━━━━━ Records to use

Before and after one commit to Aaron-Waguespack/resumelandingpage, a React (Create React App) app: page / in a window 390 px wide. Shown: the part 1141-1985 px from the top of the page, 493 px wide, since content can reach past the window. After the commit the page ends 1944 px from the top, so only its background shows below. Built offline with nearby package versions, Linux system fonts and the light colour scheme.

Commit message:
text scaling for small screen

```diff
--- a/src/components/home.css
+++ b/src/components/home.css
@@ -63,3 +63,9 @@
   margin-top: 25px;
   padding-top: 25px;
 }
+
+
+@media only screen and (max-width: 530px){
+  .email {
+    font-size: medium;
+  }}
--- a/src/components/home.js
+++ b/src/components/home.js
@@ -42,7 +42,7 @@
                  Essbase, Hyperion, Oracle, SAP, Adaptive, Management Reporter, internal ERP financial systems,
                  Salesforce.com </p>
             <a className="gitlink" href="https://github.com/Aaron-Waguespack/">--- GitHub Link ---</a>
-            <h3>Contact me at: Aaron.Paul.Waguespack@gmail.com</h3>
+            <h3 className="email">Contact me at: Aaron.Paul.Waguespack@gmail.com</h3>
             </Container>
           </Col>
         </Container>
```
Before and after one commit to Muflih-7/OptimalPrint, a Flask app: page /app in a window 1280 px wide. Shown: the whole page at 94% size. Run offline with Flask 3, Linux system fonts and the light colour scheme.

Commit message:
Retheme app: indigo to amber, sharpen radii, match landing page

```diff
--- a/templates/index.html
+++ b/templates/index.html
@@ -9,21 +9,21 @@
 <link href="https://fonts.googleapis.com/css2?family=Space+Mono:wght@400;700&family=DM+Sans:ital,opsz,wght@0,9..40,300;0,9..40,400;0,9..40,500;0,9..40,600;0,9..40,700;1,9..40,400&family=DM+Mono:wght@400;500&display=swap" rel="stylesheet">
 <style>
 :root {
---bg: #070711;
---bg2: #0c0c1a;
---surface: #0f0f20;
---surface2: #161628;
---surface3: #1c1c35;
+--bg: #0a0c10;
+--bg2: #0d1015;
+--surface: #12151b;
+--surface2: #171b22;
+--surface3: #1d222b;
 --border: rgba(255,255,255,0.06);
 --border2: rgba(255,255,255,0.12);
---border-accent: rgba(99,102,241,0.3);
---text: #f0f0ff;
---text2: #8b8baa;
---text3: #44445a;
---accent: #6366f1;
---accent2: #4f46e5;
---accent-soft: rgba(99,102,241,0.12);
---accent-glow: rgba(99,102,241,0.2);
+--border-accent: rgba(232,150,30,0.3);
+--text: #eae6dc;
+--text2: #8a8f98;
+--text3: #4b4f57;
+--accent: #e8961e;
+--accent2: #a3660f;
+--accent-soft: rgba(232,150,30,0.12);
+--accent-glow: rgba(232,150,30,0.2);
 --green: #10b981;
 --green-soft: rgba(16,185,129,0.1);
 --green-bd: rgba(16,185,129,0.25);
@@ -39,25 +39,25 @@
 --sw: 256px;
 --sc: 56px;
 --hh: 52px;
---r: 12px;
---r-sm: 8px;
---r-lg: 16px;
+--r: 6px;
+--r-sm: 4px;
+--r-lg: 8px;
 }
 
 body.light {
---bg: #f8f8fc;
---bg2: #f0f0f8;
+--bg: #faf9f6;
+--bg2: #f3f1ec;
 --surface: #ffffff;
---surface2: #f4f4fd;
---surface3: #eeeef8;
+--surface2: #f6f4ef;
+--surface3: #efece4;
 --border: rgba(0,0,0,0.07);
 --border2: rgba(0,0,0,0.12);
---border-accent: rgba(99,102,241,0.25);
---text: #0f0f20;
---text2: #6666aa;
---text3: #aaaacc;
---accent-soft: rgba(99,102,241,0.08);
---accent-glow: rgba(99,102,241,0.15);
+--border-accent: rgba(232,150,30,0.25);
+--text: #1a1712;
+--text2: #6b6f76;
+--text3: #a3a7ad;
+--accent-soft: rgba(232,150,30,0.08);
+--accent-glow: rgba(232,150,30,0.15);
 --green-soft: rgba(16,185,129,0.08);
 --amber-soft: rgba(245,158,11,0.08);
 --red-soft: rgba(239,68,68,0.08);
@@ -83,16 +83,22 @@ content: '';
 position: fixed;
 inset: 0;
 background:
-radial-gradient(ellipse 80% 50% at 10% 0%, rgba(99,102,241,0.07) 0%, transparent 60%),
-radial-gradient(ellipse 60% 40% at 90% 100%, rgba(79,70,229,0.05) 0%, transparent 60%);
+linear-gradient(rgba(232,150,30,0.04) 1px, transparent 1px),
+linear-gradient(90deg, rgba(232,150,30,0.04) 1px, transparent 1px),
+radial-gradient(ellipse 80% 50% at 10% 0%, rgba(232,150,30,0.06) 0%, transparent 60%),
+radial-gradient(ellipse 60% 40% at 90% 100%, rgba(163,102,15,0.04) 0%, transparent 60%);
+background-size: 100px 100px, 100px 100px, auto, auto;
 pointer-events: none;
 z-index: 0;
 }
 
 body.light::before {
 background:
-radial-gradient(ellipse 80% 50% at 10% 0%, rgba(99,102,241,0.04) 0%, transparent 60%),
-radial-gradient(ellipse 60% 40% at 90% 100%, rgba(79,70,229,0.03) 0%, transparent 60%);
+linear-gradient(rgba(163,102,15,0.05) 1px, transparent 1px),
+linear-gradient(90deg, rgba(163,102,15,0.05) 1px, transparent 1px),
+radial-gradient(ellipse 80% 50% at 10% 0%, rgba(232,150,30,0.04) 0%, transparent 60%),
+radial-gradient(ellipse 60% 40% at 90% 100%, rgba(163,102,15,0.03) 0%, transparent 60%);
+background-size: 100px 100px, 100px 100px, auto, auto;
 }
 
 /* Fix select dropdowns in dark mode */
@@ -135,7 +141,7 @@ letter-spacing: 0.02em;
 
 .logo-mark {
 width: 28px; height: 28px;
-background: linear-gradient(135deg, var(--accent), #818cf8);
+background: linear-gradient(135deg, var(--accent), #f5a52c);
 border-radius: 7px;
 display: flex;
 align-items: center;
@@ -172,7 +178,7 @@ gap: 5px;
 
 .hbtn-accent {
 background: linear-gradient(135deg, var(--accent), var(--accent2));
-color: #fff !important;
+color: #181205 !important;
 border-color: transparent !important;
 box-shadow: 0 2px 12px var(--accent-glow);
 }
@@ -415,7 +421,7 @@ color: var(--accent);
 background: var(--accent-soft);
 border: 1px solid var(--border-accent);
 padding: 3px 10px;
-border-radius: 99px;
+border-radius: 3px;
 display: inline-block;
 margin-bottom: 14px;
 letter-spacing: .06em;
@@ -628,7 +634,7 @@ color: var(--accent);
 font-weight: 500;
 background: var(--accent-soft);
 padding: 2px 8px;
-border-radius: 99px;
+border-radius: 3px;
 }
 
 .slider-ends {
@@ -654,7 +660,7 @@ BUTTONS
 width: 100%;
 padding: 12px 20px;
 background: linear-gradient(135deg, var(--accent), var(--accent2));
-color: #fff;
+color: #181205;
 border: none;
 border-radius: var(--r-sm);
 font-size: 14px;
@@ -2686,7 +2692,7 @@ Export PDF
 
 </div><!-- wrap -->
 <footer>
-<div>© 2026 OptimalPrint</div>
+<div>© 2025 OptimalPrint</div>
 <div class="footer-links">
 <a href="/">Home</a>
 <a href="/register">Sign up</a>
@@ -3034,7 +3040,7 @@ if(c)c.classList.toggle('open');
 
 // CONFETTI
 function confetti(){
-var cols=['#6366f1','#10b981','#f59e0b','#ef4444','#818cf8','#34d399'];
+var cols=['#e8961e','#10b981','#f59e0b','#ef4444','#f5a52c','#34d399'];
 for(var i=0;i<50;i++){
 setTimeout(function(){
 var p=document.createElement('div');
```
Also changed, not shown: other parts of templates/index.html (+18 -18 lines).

━━━━━━━━━━

The problem –
Copy out each entry exactly, leaving nothing out.

The completed task –
Before and after one commit to Aaron-Waguespack/resumelandingpage, a React (Create React App) app: page / in a window 390 px wide. Shown: the part 1141-1985 px from the top of the page, 493 px wide, since content can reach past the window. After the commit the page ends 1944 px from the top, so only its background shows below. Built offline with nearby package versions, Linux system fonts and the light colour scheme.

Commit message:
text scaling for small screen

```diff
--- a/src/components/home.css
+++ b/src/components/home.css
@@ -63,3 +63,9 @@
   margin-top: 25px;
   padding-top: 25px;
 }
+
+
+@media only screen and (max-width: 530px){
+  .email {
+    font-size: medium;
+  }}
--- a/src/components/home.js
+++ b/src/components/home.js
@@ -42,7 +42,7 @@
                  Essbase, Hyperion, Oracle, SAP, Adaptive, Management Reporter, internal ERP financial systems,
                  Salesforce.com </p>
             <a className="gitlink" href="https://github.com/Aaron-Waguespack/">--- GitHub Link ---</a>
-            <h3>Contact me at: Aaron.Paul.Waguespack@gmail.com</h3>
+            <h3 className="email">Contact me at: Aaron.Paul.Waguespack@gmail.com</h3>
             </Container>
           </Col>
         </Container>
```
Before and after one commit to Muflih-7/OptimalPrint, a Flask app: page /app in a window 1280 px wide. Shown: the whole page at 94% size. Run offline with Flask 3, Linux system fonts and the light colour scheme.

Commit message:
Retheme app: indigo to amber, sharpen radii, match landing page

```diff
--- a/templates/index.html
+++ b/templates/index.html
@@ -9,21 +9,21 @@
 <link href="https://fonts.googleapis.com/css2?family=Space+Mono:wght@400;700&family=DM+Sans:ital,opsz,wght@0,9..40,300;0,9..40,400;0,9..40,500;0,9..40,600;0,9..40,700;1,9..40,400&family=DM+Mono:wght@400;500&display=swap" rel="stylesheet">
 <style>
 :root {
---bg: #070711;
---bg2: #0c0c1a;
---surface: #0f0f20;
---surface2: #161628;
---surface3: #1c1c35;
+--bg: #0a0c10;
+--bg2: #0d1015;
+--surface: #12151b;
+--surface2: #171b22;
+--surface3: #1d222b;
 --border: rgba(255,255,255,0.06);
 --border2: rgba(255,255,255,0.12);
---border-accent: rgba(99,102,241,0.3);
---text: #f0f0ff;
---text2: #8b8baa;
---text3: #44445a;
---accent: #6366f1;
---accent2: #4f46e5;
---accent-soft: rgba(99,102,241,0.12);
---accent-glow: rgba(99,102,241,0.2);
+--border-accent: rgba(232,150,30,0.3);
+--text: #eae6dc;
+--text2: #8a8f98;
+--text3: #4b4f57;
+--accent: #e8961e;
+--accent2: #a3660f;
+--accent-soft: rgba(232,150,30,0.12);
+--accent-glow: rgba(232,150,30,0.2);
 --green: #10b981;
 --green-soft: rgba(16,185,129,0.1);
 --green-bd: rgba(16,185,129,0.25);
@@ -39,25 +39,25 @@
 --sw: 256px;
 --sc: 56px;
 --hh: 52px;
---r: 12px;
---r-sm: 8px;
---r-lg: 16px;
+--r: 6px;
+--r-sm: 4px;
+--r-lg: 8px;
 }
 
 body.light {
---bg: #f8f8fc;
---bg2: #f0f0f8;
+--bg: #faf9f6;
+--bg2: #f3f1ec;
 --surface: #ffffff;
---surface2: #f4f4fd;
---surface3: #eeeef8;
+--surface2: #f6f4ef;
+--surface3: #efece4;
 --border: rgba(0,0,0,0.07);
 --border2: rgba(0,0,0,0.12);
---border-accent: rgba(99,102,241,0.25);
---text: #0f0f20;
---text2: #6666aa;
---text3: #aaaacc;
---accent-soft: rgba(99,102,241,0.08);
---accent-glow: rgba(99,102,241,0.15);
+--border-accent: rgba(232,150,30,0.25);
+--text: #1a1712;
+--text2: #6b6f76;
+--text3: #a3a7ad;
+--accent-soft: rgba(232,150,30,0.08);
+--accent-glow: rgba(232,150,30,0.15);
 --green-soft: rgba(16,185,129,0.08);
 --amber-soft: rgba(245,158,11,0.08);
 --red-soft: rgba(239,68,68,0.08);
@@ -83,16 +83,22 @@ content: '';
 position: fixed;
 inset: 0;
 background:
-radial-gradient(ellipse 80% 50% at 10% 0%, rgba(99,102,241,0.07) 0%, transparent 60%),
-radial-gradient(ellipse 60% 40% at 90% 100%, rgba(79,70,229,0.05) 0%, transparent 60%);
+linear-gradient(rgba(232,150,30,0.04) 1px, transparent 1px),
+linear-gradient(90deg, rgba(232,150,30,0.04) 1px, transparent 1px),
+radial-gradient(ellipse 80% 50% at 10% 0%, rgba(232,150,30,0.06) 0%, transparent 60%),
+radial-gradient(ellipse 60% 40% at 90% 100%, rgba(163,102,15,0.04) 0%, transparent 60%);
+background-size: 100px 100px, 100px 100px, auto, auto;
 pointer-events: none;
 z-index: 0;
 }
 
 body.light::before {
 background:
-radial-gradient(ellipse 80% 50% at 10% 0%, rgba(99,102,241,0.04) 0%, transparent 60%),
-radial-gradient(ellipse 60% 40% at 90% 100%, rgba(79,70,229,0.03) 0%, transparent 60%);
+linear-gradient(rgba(163,102,15,0.05) 1px, transparent 1px),
+linear-gradient(90deg, rgba(163,102,15,0.05) 1px, transparent 1px),
+radial-gradient(ellipse 80% 50% at 10% 0%, rgba(232,150,30,0.04) 0%, transparent 60%),
+radial-gradient(ellipse 60% 40% at 90% 100%, rgba(163,102,15,0.03) 0%, transparent 60%);
+background-size: 100px 100px, 100px 100px, auto, auto;
 }
 
 /* Fix select dropdowns in dark mode */
@@ -135,7 +141,7 @@ letter-spacing: 0.02em;
 
 .logo-mark {
 width: 28px; height: 28px;
-background: linear-gradient(135deg, var(--accent), #818cf8);
+background: linear-gradient(135deg, var(--accent), #f5a52c);
 border-radius: 7px;
 display: flex;
 align-items: center;
@@ -172,7 +178,7 @@ gap: 5px;
 
 .hbtn-accent {
 background: linear-gradient(135deg, var(--accent), var(--accent2));
-color: #fff !important;
+color: #181205 !important;
 border-color: transparent !important;
 box-shadow: 0 2px 12px var(--accent-glow);
 }
@@ -415,7 +421,7 @@ color: var(--accent);
 background: var(--accent-soft);
 border: 1px solid var(--border-accent);
 padding: 3px 10px;
-border-radius: 99px;
+border-radius: 3px;
 display: inline-block;
 margin-bottom: 14px;
 letter-spacing: .06em;
@@ -628,7 +634,7 @@ color: var(--accent);
 font-weight: 500;
 background: var(--accent-soft);
 padding: 2px 8px;
-border-radius: 99px;
+border-radius: 3px;
 }
 
 .slider-ends {
@@ -654,7 +660,7 @@ BUTTONS
 width: 100%;
 padding: 12px 20px;
 background: linear-gradient(135deg, var(--accent), var(--accent2));
-color: #fff;
+color: #181205;
 border: none;
 border-radius: var(--r-sm);
 font-size: 14px;
@@ -2686,7 +2692,7 @@ Export PDF
 
 </div><!-- wrap -->
 <footer>
-<div>© 2026 OptimalPrint</div>
+<div>© 2025 OptimalPrint</div>
 <div class="footer-links">
 <a href="/">Home</a>
 <a href="/register">Sign up</a>
@@ -3034,7 +3040,7 @@ if(c)c.classList.toggle('open');
 
 // CONFETTI
 function confetti(){
-var cols=['#6366f1','#10b981','#f59e0b','#ef4444','#818cf8','#34d399'];
+var cols=['#e8961e','#10b981','#f59e0b','#ef4444','#f5a52c','#34d399'];
 for(var i=0;i<50;i++){
 setTimeout(function(){
 var p=document.createElement('div');
```
Also changed, not shown: other parts of templates/index.html (+18 -18 lines).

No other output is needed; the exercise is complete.